"Instead of explaining himself and assuming his responsibilities, former president Lula preferred to flee out the back door," said lawmaker Antonio Imbassahy, lower house leader for opposition party PMDB.
"It's a confession of guilt and a slap to society. President Dilma, by appointing him, has become his accomplice," Imbassahy added. "The final chapter in this story will be her impeachment."
As night fell, another protest broke out in Sao Paulo.
"Resign! Resign!" shouted several thousand protesters gathered outside the building housing FIESP, a powerful federation of Sao Paulo industries. The building was illuminated in green and yellow -- Brazil's national colors -- and included a large inscription that read "Impeach now."
The impeachment push is not directly related to the corruption scandal, but has advanced in tandem with it.
The president's office responded by announcing that "judicial and administrative measures" would be taken to "repair the flagrant violation of the law and the constitution committed" by judge Moro, but gave no specifics.
On social media, critics gleefully quoted Lula's own words as a rabble-rousing labor leader back to him: "In Brazil, when a poor person steals, he goes to prison.
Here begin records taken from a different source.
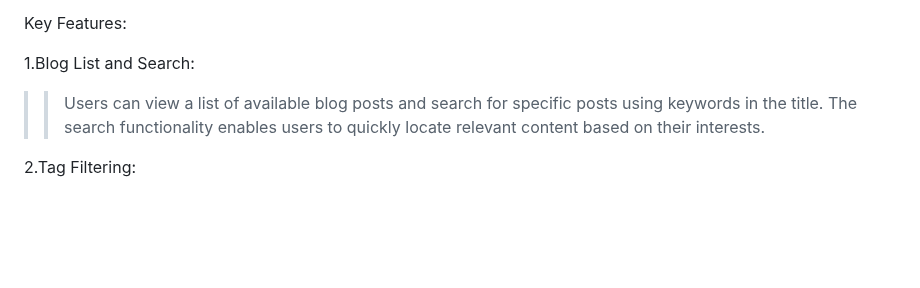
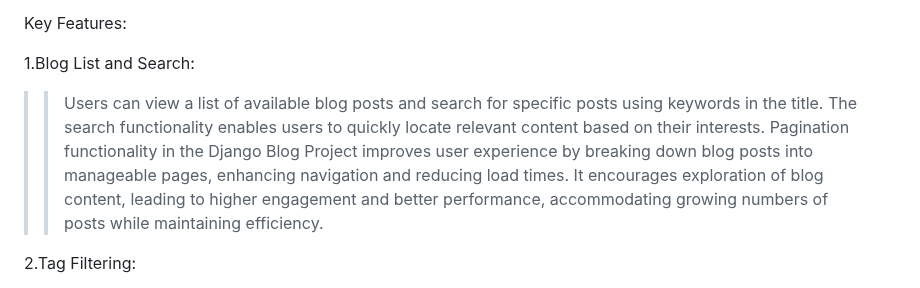
Before and after one commit to Akanksha0230/Blogproject, a Markdown page: README.md, the part around the change. Rendered like a GitHub page; blank space fills up the shorter version.

```diff
--- a/README.md
+++ b/README.md
@@ -7,6 +7,7 @@ Key Features:
 1.Blog List and Search:
 >>Users can view a list of available blog posts and search for specific posts using keywords in the title.
 >>The search functionality enables users to quickly locate relevant content based on their interests.
+>>Pagination functionality in the Django Blog Project improves user experience by breaking down blog posts into manageable pages, enhancing navigation and reducing load times. It encourages exploration of blog content, leading to higher engagement and better performance, accommodating growing numbers of posts while maintaining efficiency.
 
 2.Tag Filtering:
 >>Blogs can be filtered based on tags, allowing users to narrow down their search and find posts within specific categories or topics.
```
When a rich person steals, he becomes a cabinet minister!"
Some three million Brazilians flooded the streets in nationwide protests on Sunday calling for Rousseff's departure.
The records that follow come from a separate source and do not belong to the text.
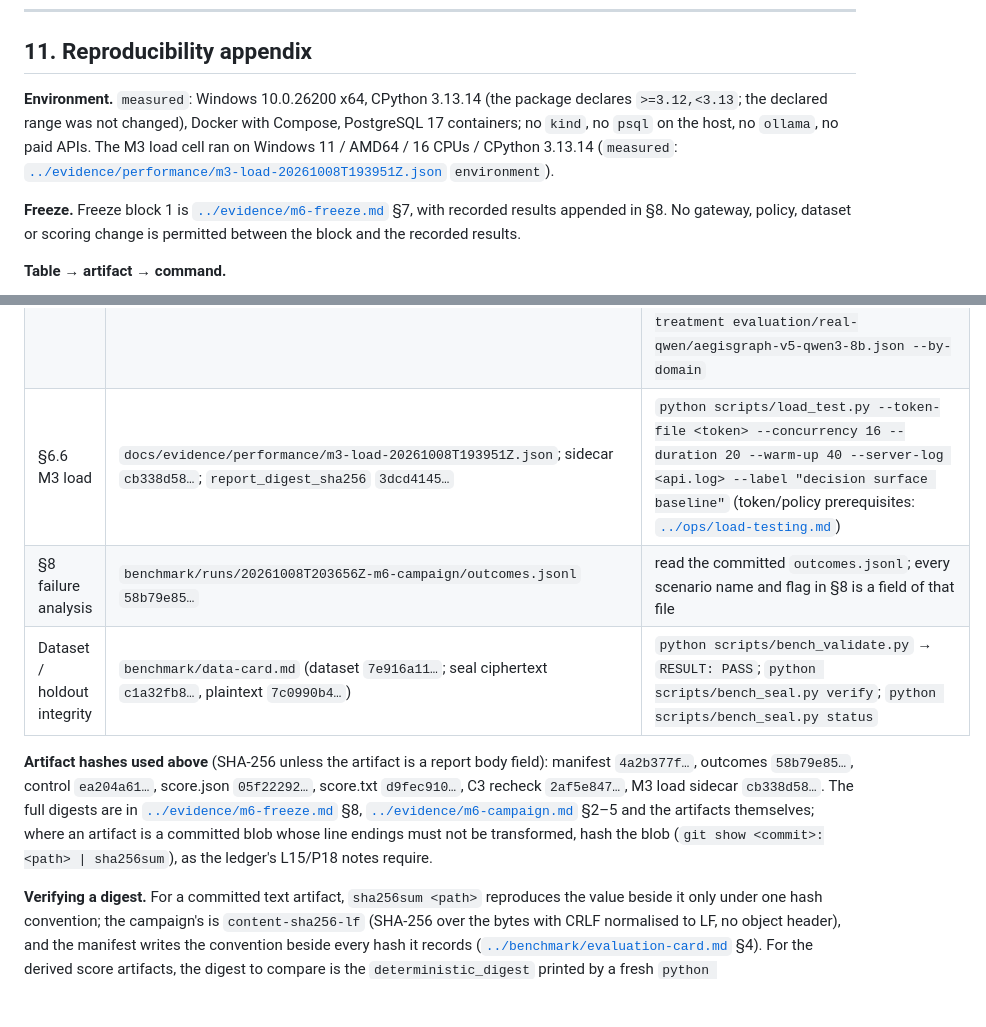
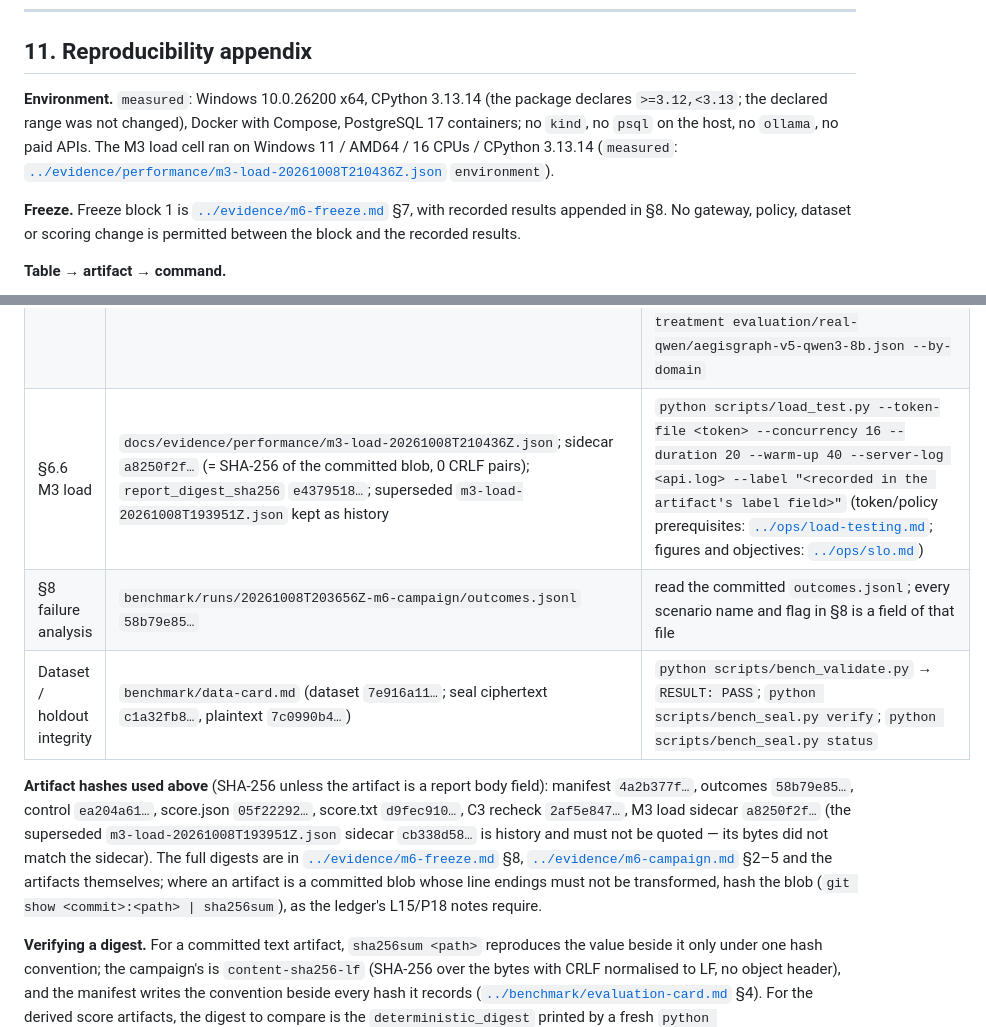
Before and after one commit to OussemaHarrabi/IndabaX26, a Markdown page: docs/research/report.md, 2 parts joined by grey strips. Rendered like a GitHub page; blank space fills up the shorter version.

```diff
--- a/docs/research/report.md
+++ b/docs/research/report.md
@@ -371,7 +373,7 @@ From [`../../README.md`](../../README.md) §"Known limitations" and [`../archite
 
 ## 11. Reproducibility appendix
 
-**Environment.** `measured`: Windows 10.0.26200 x64, CPython 3.13.14 (the package declares `>=3.12,<3.13`; the declared range was not changed), Docker with Compose, PostgreSQL 17 containers; no `kind`, no `psql` on the host, no `ollama`, no paid APIs. The M3 load cell ran on Windows 11 / AMD64 / 16 CPUs / CPython 3.13.14 (`measured`: [`../evidence/performance/m3-load-20261008T193951Z.json`](../evidence/performance/m3-load-20261008T193951Z.json) `environment`).
+**Environment.** `measured`: Windows 10.0.26200 x64, CPython 3.13.14 (the package declares `>=3.12,<3.13`; the declared range was not changed), Docker with Compose, PostgreSQL 17 containers; no `kind`, no `psql` on the host, no `ollama`, no paid APIs. The M3 load cell ran on Windows 11 / AMD64 / 16 CPUs / CPython 3.13.14 (`measured`: [`../evidence/performance/m3-load-20261008T210436Z.json`](../evidence/performance/m3-load-20261008T210436Z.json) `environment`).
 
 **Freeze.** Freeze block 1 is [`../evidence/m6-freeze.md`](../evidence/m6-freeze.md) §7, with recorded results appended in §8. No gateway, policy, dataset or scoring change is permitted between the block and the recorded results.
 
@@ -385,11 +387,11 @@ From [`../../README.md`](../../README.md) §"Known limitations" and [`../archite
 | §6.4 C4 | `score.json` `05f22292…`; digest `b6951afb…` | `python scripts/bench_score.py --run benchmark/runs/20261008T203656Z-m6-campaign --json --out <a>.json`; repeat to `<b>.json`; `cmp <a>.json <b>.json` |
 | §6.5 legacy ladder | `evaluation/real-qwen/aegisgraph-v5-qwen3-8b.json` `b9b09378…`, v3 `4894de5b…`, v1 `0b986680…`, provenance `b45b0c09…`, allow-all `312e1e99…`; archive `37dbcf83…` | pinned kit at `dd2e5fe`, from `.sentinel_reference`: `uv run sentinel eval public --defense-url <url> --model ollama:qwen3:8b --json --output <artifact>` (real-model cell C5 is **blocked** here: no `ollama`) |
 | §6.5 paired re-analysis | [`statistics.md`](statistics.md) §9 | `python docs/research/analysis.py --control evaluation/real-qwen/allow-all-qwen3-8b.json --treatment evaluation/real-qwen/provenance-qwen3-8b.json --treatment evaluation/real-qwen/aegisgraph-qwen3-8b.json --treatment evaluation/real-qwen/aegisgraph-v3-qwen3-8b.json --treatment evaluation/real-qwen/aegisgraph-v5-qwen3-8b.json --by-domain` |
-| §6.6 M3 load | `docs/evidence/performance/m3-load-20261008T193951Z.json`; sidecar `cb338d58…`; `report_digest_sha256` `3dcd4145…` | `python scripts/load_test.py --token-file <token> --concurrency 16 --duration 20 --warm-up 40 --server-log <api.log> --label "decision surface baseline"` (token/policy prerequisites: [`../ops/load-testing.md`](../ops/load-testing.md)) |
+| §6.6 M3 load | `docs/evidence/performance/m3-load-20261008T210436Z.json`; sidecar `a8250f2f…` (= SHA-256 of the committed blob, 0 CRLF pairs); `report_digest_sha256` `e4379518…`; superseded `m3-load-20261008T193951Z.json` kept as history | `python scripts/load_test.py --token-file <token> --concurrency 16 --duration 20 --warm-up 40 --server-log <api.log> --label "<recorded in the artifact's label field>"` (token/policy prerequisites: [`../ops/load-testing.md`](../ops/load-testing.md); figures and objectives: [`../ops/slo.md`](../ops/slo.md)) |
 | §8 failure analysis | `benchmark/runs/20261008T203656Z-m6-campaign/outcomes.jsonl` `58b79e85…` | read the committed `outcomes.jsonl`; every scenario name and flag in §8 is a field of that file |
 | Dataset / holdout integrity | `benchmark/data-card.md` (dataset `7e916a11…`; seal ciphertext `c1a32fb8…`, plaintext `7c0990b4…`) | `python scripts/bench_validate.py` → `RESULT: PASS`; `python scripts/bench_seal.py verify`; `python scripts/bench_seal.py status` |
 
-**Artifact hashes used above** (SHA-256 unless the artifact is a report body field): manifest `4a2b377f…`, outcomes `58b79e85…`, control `ea204a61…`, score.json `05f22292…`, score.txt `d9fec910…`, C3 recheck `2af5e847…`, M3 load sidecar `cb338d58…`. The full digests are in [`../evidence/m6-freeze.md`](../evidence/m6-freeze.md) §8, [`../evidence/m6-campaign.md`](../evidence/m6-campaign.md) §2–5 and the artifacts themselves; where an artifact is a committed blob whose line endings must not be transformed, hash the blob (`git show <commit>:<path> | sha256sum`), as the ledger's L15/P18 notes require.
+**Artifact hashes used above** (SHA-256 unless the artifact is a report body field): manifest `4a2b377f…`, outcomes `58b79e85…`, control `ea204a61…`, score.json `05f22292…`, score.txt `d9fec910…`, C3 recheck `2af5e847…`, M3 load sidecar `a8250f2f…` (the superseded `m3-load-20261008T193951Z.json` sidecar `cb338d58…` is history and must not be quoted — its bytes did not match the sidecar). The full digests are in [`../evidence/m6-freeze.md`](../evidence/m6-freeze.md) §8, [`../evidence/m6-campaign.md`](../evidence/m6-campaign.md) §2–5 and the artifacts themselves; where an artifact is a committed blob whose line endings must not be transformed, hash the blob (`git show <commit>:<path> | sha256sum`), as the ledger's L15/P18 notes require.
 
 **Verifying a digest.** For a committed text artifact, `sha256sum <path>` reproduces the value beside it only under one hash convention; the campaign's is `content-sha256-lf` (SHA-256 over the bytes with CRLF normalised to LF, no object header), and the manifest writes the convention beside every hash it records ([`../benchmark/evaluation-card.md`](../benchmark/evaluation-card.md) §4). For the derived score artifacts, the digest to compare is the `deterministic_digest` printed by a fresh `python scripts/bench_score.py --run benchmark/runs/20261008T203656Z-m6-campaign`, not a filesystem hash of `score.json` (the JSON contains the digest as a field; the bytes of `score.json` hash separately). The ledger's hashing rule (`git show <commit>:<path> | sha256sum`) applies to every artifact committed as a blob, because `.gitattributes` marks `*.json`/`*.jsonl` `-text` so a checkout cannot rewrite line endings.
 
```
Also changed, not shown: other parts of docs/research/report.md (+11 -9 lines).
Rousseff fired back at her critics in a press conference.
"Lula's arrival in my government strengthens it and there are people who don't want it to be stronger," she said.
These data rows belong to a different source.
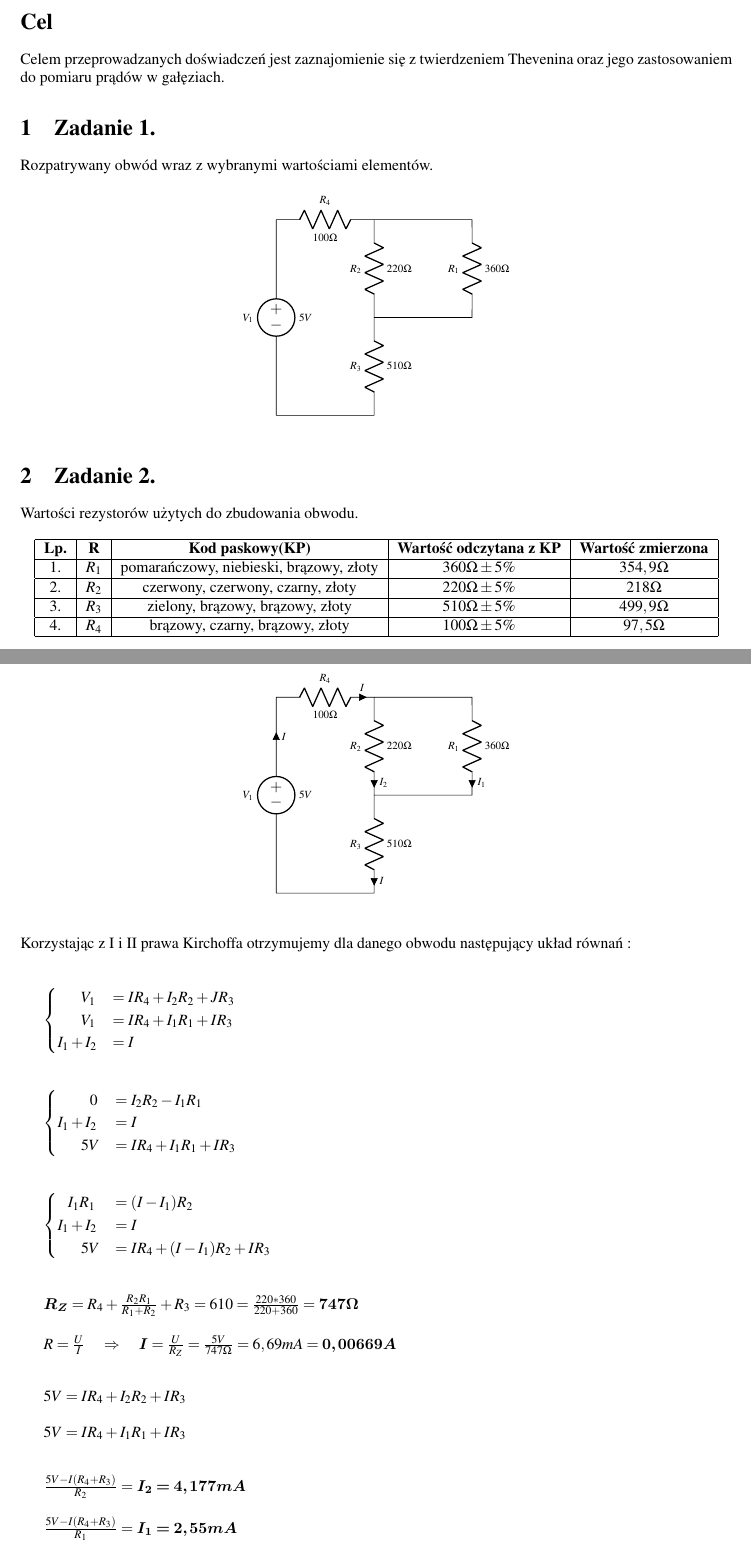
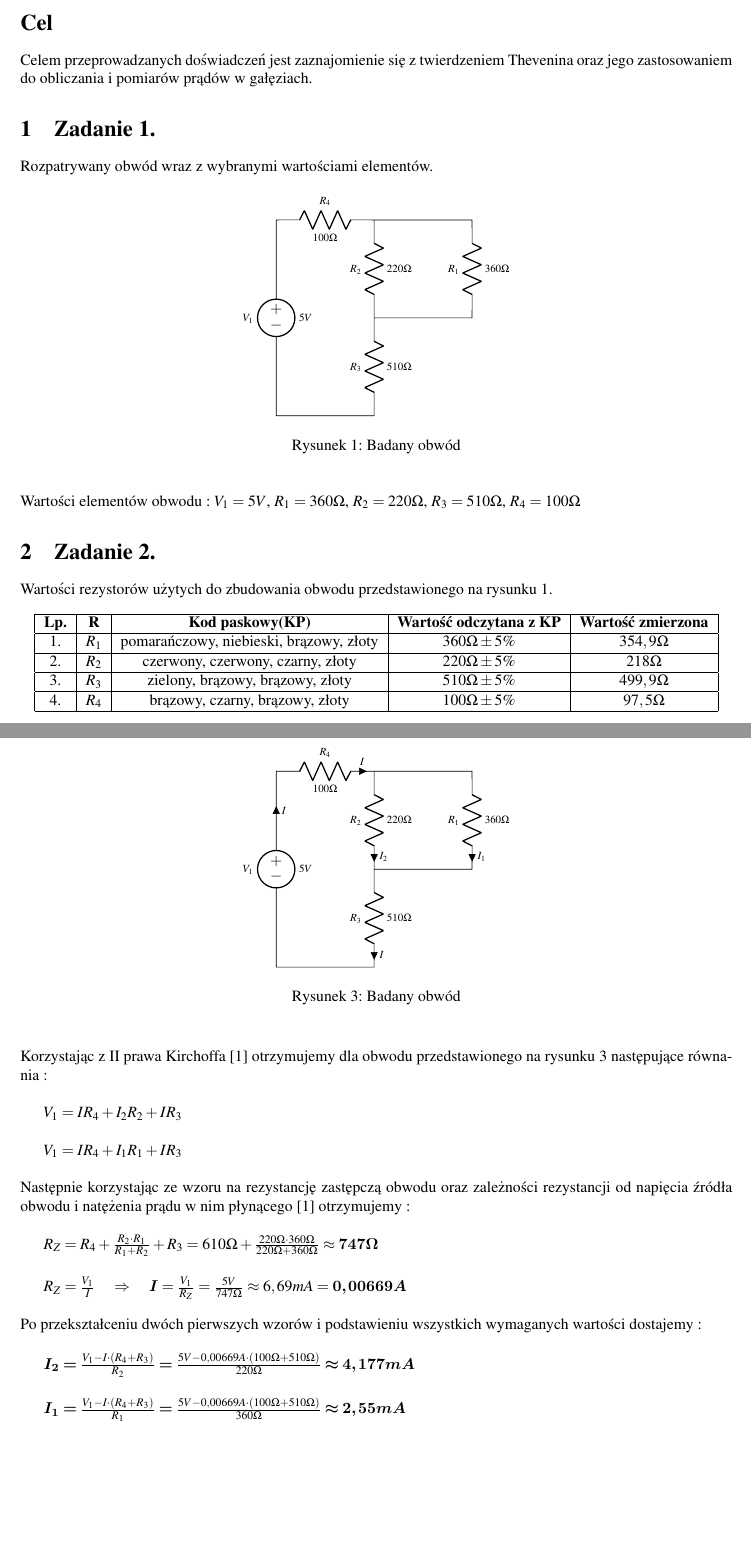
Before and after one commit to S-Maciejewski/Laby-PE, a LaTeX document (sprawozdanie2.tex): two parts of pages 1 and 3 of 4, joined at a grey line, cut so that both start at the same text, the shorter picture padded with empty space. Compiled offline with pdfLaTeX.

Commit message:
Update sprawozdanie2.tex

```diff
--- a/sprawozdanie2.tex
+++ b/sprawozdanie2.tex
@@ -9,6 +9,7 @@
 \usepackage[american]{circuitikz}
 \usepackage{anysize}
 \marginsize{2.5cm}{2.5cm}{3cm}{3cm}
+\bibliographystyle{IEEEtran}
 
 %makro do indeksów w tabeli
 \newcommand{\PRzFieldDsc}[1]{\sffamily\bfseries\scriptsize #1}
@@ -67,7 +68,7 @@
 %ZADANIA
 
 \section*{Cel}
-Celem przeprowadzanych doświadczeń jest zaznajomienie się z twierdzeniem Thevenina oraz jego zastosowaniem do pomiaru prądów w gałęziach.
+Celem przeprowadzanych doświadczeń jest zaznajomienie się z twierdzeniem Thevenina oraz jego zastosowaniem do obliczania i pomiarów prądów w gałęziach.
 
 \section{Zadanie 1.}
 Rozpatrywany obwód wraz z wybranymi wartościami elementów.
@@ -79,10 +80,15 @@ Rozpatrywany obwód wraz z wybranymi wartościami elementów.
 	  (0,2) to [R, l=$R_4$, a=100$\Omega$] (2,2) to [R, l_=$R_2$, a^=220$\Omega$] (2,0) to [R, l_=$R_3$, a^=510$\Omega$] (2,-2) -- (0,-2)
 	  (2,2) -- (4,2) to [R, l_=$R_1$, a^=360$\Omega$] (4,0) -- (2,0);
 \end{circuitikz}
+\caption{Badany obwód}
+\label{fig:badobw}
 \end{figure}
+$\newline$
+Wartości elementów obwodu : $V_1 = 5V$,  $R_1 = 360\Omega$,  $R_2 = 220\Omega$,  $R_3 = 510\Omega$,  $R_4 = 100\Omega$
+
 
 \section{Zadanie 2.}
-Wartości rezystorów użytych do zbudowania obwodu.
+Wartości rezystorów użytych do zbudowania obwodu przedstawionego na rysunku \ref{fig:badobw}.
 
 \begin{center}
 \begin{tabular}{|c|c|c|c|c|}
@@ -160,65 +172,32 @@ Analityczne obliczenie wartości szukanych prądów.
 	  (0,2) to [R, l=$R_4$, i=$I$, a=100$\Omega$] (2,2) to [R, l_=$R_2$, i=$I_2$, a^=220$\Omega$] (2,0) to [R, l_=$R_3$, i=$I$, a^=510$\Omega$] (2,-2) -- (0,-2)
 	  (2,2) -- (4,2) to [R, l_=$R_1$, i=$I_1$, a^=360$\Omega$] (4,0) -- (2,0);
 \end{circuitikz}
+\caption{Badany obwód}
+\label{fig:obw2}
 \end{figure}
 \newline
 \newline
-Korzystając z I i II prawa Kirchoffa otrzymujemy dla danego obwodu następujący układ równań :
+Korzystając z II prawa Kirchoffa \cite{thevenin} otrzymujemy dla obwodu przedstawionego na rysunku \ref{fig:obw2} następujące równania :
 \bigbreak
+$V_1 = IR_4 + I_2R_2 + IR_3$\\
+
+$V_1 = IR_4 + I_1R_1 + IR_3$
+\newline
+\newline
+Następnie korzystając ze wzoru na rezystancję zastępczą obwodu oraz zależności rezystancji od napięcia źródła obwodu i natężenia prądu w nim płynącego \cite{thevenin} otrzymujemy :
 \bigbreak
-$ \begin{cases}
-\phantom{I_1 + }
-	   V_1& = IR_4 + I_2R_2 + JR_3\\
-\phantom{I_1 + }
-	   V_1& = IR_4 + I_1R_1 + IR_3\\
-I_1 + I_2& = I
-\end{cases} $
-
-\bigbreak
-\bigbreak
-
-$ \begin{cases}
-\phantom{I_1 + .}
-		0 &= I_2R_2 - I_1R_1\\
-I_1 + I_2 &= I\\
-\phantom{I_1 + }
-	   5V &= IR_4 + I_1R_1 + IR_3
-\end{cases} $
-
-\bigbreak
-\bigbreak
-
-$ \begin{cases}
-\phantom{I. }
-   I_1R_1 &= (I - I_1)R_2\\
-I_1 + I_2 &= I\\
-\phantom{I_1 + }
-	   5V &= IR_4 + (I - I_1)R_2 + IR_3
-\end{cases} $
-
-\bigbreak
-\bigbreak
-
-
-$\bm{R_Z} = R_4 + \frac{R_2R_1}{R_1 + R_2} + R_3 = 610 = \frac{220*360}{220 + 360} = \bm{747\Omega}$
+$R_Z = R_4 + \frac{R_{2} \cdot R_{1}}{R_1 + R_2} + R_3 = 610\Omega + \frac{220\Omega\cdot360\Omega}{220\Omega + 360\Omega} \approx \bm{747\Omega}$
 
 \bigbreak
 
-$R = \frac{U}{I}\quad\Rightarrow\quad \bm{I} = \frac{U}{R_Z} = \frac{5V}{747\Omega} = 6,69mA = \bm{0,00669A}$
+$R_Z = \frac{V_1}{I}\quad\Rightarrow\quad \bm{I} = \frac{V_1}{R_Z} = \frac{5V}{747\Omega} \approx 6,69mA = \bm{0,00669A}$
+\newline
+\newline
+Po przekształceniu dwóch pierwszych wzorów i podstawieniu wszystkich wymaganych wartości dostajemy :
 \bigbreak
+$\bm{I_2 = \frac{V_1 - I\cdot(R_4 + R_3)}{R_2} = \frac{5V - 0,00669A\cdot(100\Omega + 510\Omega)}{220\Omega} \approx  4,177mA}$
 \bigbreak
-
-$5V = IR_4 + I_2R_2 + IR_3$
-\bigbreak
-
-$5V = IR_4 + I_1R_1 + IR_3$
-\bigbreak
-\bigbreak
-
-$\frac{5V - I(R_4 + R_3)}{R_2} = \bm{I_2 = 4,177mA}$
-\bigbreak
-
-$\frac{5V - I(R_4 + R_3)}{R_1} = \bm{I_1 = 2,55mA}$
+$\bm{I_1 = \frac{V_1 - I\cdot(R_4 + R_3)}{R_1} = \frac{5V - 0,00669A\cdot(100\Omega + 510\Omega)}{360\Omega} \approx 2,55mA}$
 
 \section{Zadanie 7.}
 Zestawienie danych otrzymanych w wyniku obliczeń z danymi pomiarowymi.
```
Also changed, not shown: sprawozdanie2.tex (20 more changed lines).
She played up Lula's political acumen and said she would give him "the necessary powers... to help Brazil."
Opponents however warned that Lula would be the country's de facto leader.
"The ex-president is launching... his third term and the president is ending her second," said Green Party Senator Alvaro Dias.
Lula, the 70-year-old co-founder of the ruling Workers' Party (PT), left office with 80 percent popularity ratings and the status of a hero to the left.
During his two terms, he presided over a watershed period of prosperity and social programs that helped lift tens of millions out of poverty.
But his legacy is threatened by charges that he accepted a luxury apartment as a bribe from a company implicated in the Petrobras scandal.
Lula however has far greater charisma than Rousseff, as well as the political instinct for forging alliances.
"No one else in the PT has the force of Lula," said political analyst Michael Mohallem of the Getulio Vargas Foundation.
Rousseff, 68, chaired Petrobras during much of the period under investigation, but so far faces no charges.
The anti-corruption probe however now appears to have her squarely in its sights.
In a plea deal published Tuesday, a senator arrested in the case accused Rousseff of trying to buy his silence.
The senator, Delcidio Amaral of the Workers' Party, told investigators that Rousseff contacted him via intermediaries to urge him not to testify.
The president angrily denied the accusation.
Prosecutors have used plea bargains throughout the investigation to implicate a steadily expanding Who's Who of politicians and business executives in the spiraling scandal.